 Is obsessive customer service part of your medical practice?

Amazon is taking a page from Nordstrom's 'heroic customer service' book. Why? Because it's good business. I posted on the oft-induldged stupidity of price wars. One of the differentiators that drives business is customer service. Notice I did not say 'patient care'. Customer service is outside of the medical care you're providing. Customer service is the touchy-feely warm and cozy perceptions that your patients have or don't have.

From my friend Shmula's blog on Amazon's customer obsession:
blockquote.gifpushing 300,000 - 600,000 units of product per day through a fulfillment center is no easy task. gratefully, Amazon’s home-grown software and efficient processes help to deal with the immense volume. sometimes, if there are inventory gliches or poor product flow, an activity known in warehousing as “product chasing” occurs. “chasing” is when a product is ordered, but it is nowhere to be found in the (1MMft^2) facility. in reality, it is somewhere, but according to the inventory software the product is supposed to be in its assigned bin, but it has been moved somehow, drifted to another bin, or stolen. this defect is called Inventory Record Defect Rate and is one of the most important metrics at Amazon, and is highly scrutinized and reviewed by Bezos and his senior team.

customer_lifecycle_experience.gifWhy is it important? because when the front-end Amazon store allows you to order something, the precondition is that the product and the quantity desired is currently in an Amazon facility: the software follows a very complicated algorithm based on network optimization, shortest path techniques, and traveling salesman routing; a check is made against the inventory database — in real time — how many are available, which facility, and how many have been committed already. when the order drops into the assigned facility, the picker goes to the bin where the product is supposed to be, but because IRDR is poor, the item is not there. this situation leads to two following options: (1) go to a local store and buy the item and ship it to the customer or (2) do a “network flip”, where the assigned facility “flips” the order to another facility that has that product. option (2) is ideal, but during the holiday season, it is very difficult to do. during the holidays, option (1) is common.
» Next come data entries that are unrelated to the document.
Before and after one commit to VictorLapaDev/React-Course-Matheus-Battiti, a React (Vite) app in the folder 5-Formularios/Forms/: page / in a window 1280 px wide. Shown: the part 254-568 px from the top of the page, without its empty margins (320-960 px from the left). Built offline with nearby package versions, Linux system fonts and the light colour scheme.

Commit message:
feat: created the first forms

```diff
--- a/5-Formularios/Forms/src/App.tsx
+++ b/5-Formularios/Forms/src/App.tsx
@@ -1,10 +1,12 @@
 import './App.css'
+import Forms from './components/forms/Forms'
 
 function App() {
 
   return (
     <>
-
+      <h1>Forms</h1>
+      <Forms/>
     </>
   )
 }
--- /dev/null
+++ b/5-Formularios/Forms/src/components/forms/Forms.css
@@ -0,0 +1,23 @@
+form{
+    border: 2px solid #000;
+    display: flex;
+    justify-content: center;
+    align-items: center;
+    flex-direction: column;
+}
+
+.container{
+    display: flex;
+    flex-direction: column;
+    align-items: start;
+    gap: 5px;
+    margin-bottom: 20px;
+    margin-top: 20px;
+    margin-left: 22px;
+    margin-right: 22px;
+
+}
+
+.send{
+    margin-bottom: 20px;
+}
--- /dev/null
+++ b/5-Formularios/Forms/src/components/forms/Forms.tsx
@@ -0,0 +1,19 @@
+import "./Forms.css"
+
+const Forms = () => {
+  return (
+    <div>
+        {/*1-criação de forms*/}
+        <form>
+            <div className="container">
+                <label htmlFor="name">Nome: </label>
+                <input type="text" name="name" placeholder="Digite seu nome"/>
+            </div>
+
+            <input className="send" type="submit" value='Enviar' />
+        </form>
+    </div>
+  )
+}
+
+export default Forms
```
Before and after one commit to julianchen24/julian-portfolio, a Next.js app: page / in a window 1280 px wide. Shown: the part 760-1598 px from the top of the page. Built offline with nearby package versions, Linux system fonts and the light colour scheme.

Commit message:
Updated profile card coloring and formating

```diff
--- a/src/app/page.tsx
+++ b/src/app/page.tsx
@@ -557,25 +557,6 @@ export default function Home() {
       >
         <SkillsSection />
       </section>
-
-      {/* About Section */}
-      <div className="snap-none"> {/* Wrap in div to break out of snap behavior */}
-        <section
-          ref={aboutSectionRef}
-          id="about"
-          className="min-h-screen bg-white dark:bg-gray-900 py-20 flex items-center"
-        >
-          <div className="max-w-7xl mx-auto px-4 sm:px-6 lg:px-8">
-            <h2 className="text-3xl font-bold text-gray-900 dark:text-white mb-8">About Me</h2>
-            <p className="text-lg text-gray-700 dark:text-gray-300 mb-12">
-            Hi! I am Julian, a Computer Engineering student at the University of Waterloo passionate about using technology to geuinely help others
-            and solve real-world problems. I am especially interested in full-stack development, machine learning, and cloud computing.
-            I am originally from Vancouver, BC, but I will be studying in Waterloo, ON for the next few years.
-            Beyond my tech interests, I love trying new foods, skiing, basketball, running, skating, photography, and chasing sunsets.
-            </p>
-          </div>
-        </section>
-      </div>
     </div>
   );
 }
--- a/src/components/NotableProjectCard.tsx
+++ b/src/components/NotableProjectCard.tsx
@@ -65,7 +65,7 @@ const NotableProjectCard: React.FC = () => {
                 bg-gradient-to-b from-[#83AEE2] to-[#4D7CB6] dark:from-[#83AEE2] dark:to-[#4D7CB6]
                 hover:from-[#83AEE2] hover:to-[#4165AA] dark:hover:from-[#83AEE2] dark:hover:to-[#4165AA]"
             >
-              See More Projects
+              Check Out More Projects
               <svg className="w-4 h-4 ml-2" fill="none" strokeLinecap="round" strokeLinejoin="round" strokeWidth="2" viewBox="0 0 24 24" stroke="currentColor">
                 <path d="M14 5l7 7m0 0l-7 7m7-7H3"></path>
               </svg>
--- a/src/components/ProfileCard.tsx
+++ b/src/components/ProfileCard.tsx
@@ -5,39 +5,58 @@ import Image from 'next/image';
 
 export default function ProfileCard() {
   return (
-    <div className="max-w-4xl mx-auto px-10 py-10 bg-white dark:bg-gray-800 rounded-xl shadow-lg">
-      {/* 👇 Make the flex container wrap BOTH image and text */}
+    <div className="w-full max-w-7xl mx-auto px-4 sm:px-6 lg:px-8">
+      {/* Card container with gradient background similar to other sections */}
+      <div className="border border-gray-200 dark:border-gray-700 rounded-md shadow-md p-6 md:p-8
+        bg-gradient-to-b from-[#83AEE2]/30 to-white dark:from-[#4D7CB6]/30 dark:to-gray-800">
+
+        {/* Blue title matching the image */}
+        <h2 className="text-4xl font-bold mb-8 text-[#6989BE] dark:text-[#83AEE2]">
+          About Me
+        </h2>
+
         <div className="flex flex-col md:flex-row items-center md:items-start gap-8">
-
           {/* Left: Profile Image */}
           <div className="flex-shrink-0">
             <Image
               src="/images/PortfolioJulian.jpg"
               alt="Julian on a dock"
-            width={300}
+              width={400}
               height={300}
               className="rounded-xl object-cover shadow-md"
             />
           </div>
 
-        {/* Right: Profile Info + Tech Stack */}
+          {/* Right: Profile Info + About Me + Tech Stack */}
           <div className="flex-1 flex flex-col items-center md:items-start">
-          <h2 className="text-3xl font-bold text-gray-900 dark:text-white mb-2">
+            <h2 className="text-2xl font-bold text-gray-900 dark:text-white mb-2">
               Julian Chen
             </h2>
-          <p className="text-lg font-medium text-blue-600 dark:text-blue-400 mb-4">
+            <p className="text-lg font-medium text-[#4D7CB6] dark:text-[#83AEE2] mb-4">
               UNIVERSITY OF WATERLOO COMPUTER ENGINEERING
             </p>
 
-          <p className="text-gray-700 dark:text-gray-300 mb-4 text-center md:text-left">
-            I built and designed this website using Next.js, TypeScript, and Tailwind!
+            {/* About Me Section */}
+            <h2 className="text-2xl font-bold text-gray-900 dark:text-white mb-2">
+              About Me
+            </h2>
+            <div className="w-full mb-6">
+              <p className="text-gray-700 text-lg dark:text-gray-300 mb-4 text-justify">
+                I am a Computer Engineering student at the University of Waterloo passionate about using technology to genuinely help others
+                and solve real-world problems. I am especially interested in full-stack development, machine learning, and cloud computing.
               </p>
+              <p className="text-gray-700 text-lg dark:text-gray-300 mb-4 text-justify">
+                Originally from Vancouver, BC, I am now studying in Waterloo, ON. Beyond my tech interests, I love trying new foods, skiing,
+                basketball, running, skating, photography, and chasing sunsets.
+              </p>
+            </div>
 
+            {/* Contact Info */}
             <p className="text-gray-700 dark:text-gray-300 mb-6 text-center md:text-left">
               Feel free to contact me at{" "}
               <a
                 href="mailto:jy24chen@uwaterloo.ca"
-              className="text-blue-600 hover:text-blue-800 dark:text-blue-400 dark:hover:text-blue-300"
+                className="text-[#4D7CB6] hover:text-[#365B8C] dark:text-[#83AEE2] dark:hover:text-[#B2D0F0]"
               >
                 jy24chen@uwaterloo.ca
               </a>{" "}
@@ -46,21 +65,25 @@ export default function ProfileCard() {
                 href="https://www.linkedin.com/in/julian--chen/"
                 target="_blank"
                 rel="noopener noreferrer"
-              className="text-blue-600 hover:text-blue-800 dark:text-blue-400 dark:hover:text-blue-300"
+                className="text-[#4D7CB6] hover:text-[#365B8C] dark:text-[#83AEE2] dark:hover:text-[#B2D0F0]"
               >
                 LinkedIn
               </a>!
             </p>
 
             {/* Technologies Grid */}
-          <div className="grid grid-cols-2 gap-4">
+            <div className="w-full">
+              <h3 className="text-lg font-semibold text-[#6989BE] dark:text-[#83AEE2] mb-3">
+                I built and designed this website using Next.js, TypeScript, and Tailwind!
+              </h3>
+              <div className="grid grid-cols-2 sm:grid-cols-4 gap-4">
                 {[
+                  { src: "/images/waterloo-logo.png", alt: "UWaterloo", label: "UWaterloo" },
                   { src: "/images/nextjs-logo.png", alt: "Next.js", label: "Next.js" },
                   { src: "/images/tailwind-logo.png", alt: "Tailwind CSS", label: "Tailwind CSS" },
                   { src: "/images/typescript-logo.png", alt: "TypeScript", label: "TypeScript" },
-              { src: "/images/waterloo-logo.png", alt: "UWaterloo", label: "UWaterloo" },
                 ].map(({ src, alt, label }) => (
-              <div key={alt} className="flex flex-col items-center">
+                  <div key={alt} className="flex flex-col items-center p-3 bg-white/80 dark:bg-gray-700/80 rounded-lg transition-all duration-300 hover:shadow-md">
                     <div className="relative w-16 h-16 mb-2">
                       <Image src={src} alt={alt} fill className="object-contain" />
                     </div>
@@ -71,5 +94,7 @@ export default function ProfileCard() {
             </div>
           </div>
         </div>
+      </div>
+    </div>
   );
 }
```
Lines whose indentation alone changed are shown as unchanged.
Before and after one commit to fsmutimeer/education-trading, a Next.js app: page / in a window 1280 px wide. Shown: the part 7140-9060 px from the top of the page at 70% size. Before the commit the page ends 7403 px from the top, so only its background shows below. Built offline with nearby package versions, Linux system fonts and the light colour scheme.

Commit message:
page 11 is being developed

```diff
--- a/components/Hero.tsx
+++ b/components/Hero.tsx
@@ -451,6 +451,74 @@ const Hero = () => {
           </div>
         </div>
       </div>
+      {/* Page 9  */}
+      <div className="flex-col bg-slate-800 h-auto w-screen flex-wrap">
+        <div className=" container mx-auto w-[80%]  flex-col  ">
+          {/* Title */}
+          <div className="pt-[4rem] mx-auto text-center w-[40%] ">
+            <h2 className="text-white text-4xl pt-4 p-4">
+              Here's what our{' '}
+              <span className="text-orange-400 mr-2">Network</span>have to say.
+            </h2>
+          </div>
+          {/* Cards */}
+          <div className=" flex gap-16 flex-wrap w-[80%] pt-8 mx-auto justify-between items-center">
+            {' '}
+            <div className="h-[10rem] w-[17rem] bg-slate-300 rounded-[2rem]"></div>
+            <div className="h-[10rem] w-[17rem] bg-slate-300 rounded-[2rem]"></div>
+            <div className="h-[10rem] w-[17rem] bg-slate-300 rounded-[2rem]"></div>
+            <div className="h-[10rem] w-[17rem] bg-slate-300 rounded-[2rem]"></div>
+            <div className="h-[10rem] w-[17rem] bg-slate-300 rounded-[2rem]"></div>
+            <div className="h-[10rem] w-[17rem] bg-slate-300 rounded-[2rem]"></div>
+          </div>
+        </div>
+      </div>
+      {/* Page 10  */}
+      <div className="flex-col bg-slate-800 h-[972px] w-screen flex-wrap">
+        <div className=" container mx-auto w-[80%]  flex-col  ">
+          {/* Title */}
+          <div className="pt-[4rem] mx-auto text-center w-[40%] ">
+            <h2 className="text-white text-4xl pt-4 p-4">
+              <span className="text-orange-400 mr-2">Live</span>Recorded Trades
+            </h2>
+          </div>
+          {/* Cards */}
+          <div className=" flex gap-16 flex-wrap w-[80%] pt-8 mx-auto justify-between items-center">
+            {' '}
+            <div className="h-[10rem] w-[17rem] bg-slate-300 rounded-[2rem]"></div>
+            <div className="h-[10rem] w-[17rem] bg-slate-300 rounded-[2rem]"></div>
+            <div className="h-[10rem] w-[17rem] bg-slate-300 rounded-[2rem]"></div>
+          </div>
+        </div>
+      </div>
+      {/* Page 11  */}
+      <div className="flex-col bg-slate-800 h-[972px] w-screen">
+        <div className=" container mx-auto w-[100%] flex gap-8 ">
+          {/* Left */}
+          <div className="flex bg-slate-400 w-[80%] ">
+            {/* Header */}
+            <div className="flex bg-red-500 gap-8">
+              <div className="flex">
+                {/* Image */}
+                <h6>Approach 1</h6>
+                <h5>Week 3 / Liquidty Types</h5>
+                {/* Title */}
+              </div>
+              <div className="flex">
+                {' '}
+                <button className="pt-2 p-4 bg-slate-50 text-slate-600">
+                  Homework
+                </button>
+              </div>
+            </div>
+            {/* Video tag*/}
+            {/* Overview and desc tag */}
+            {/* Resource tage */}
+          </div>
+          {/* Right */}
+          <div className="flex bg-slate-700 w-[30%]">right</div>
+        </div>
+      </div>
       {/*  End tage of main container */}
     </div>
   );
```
doing option (1) is heroic and is a true example of customer obsession at work: it’s not about serving all customers as an aggregate, but it’s about serving one really well, several million times. at Amazon, they really believe this and live this.

This kind of take-no-prisoners approach to customer service is absent in most clinics I see. You're asking your patients to spend their money inside of your business. Great customer service is your obligation.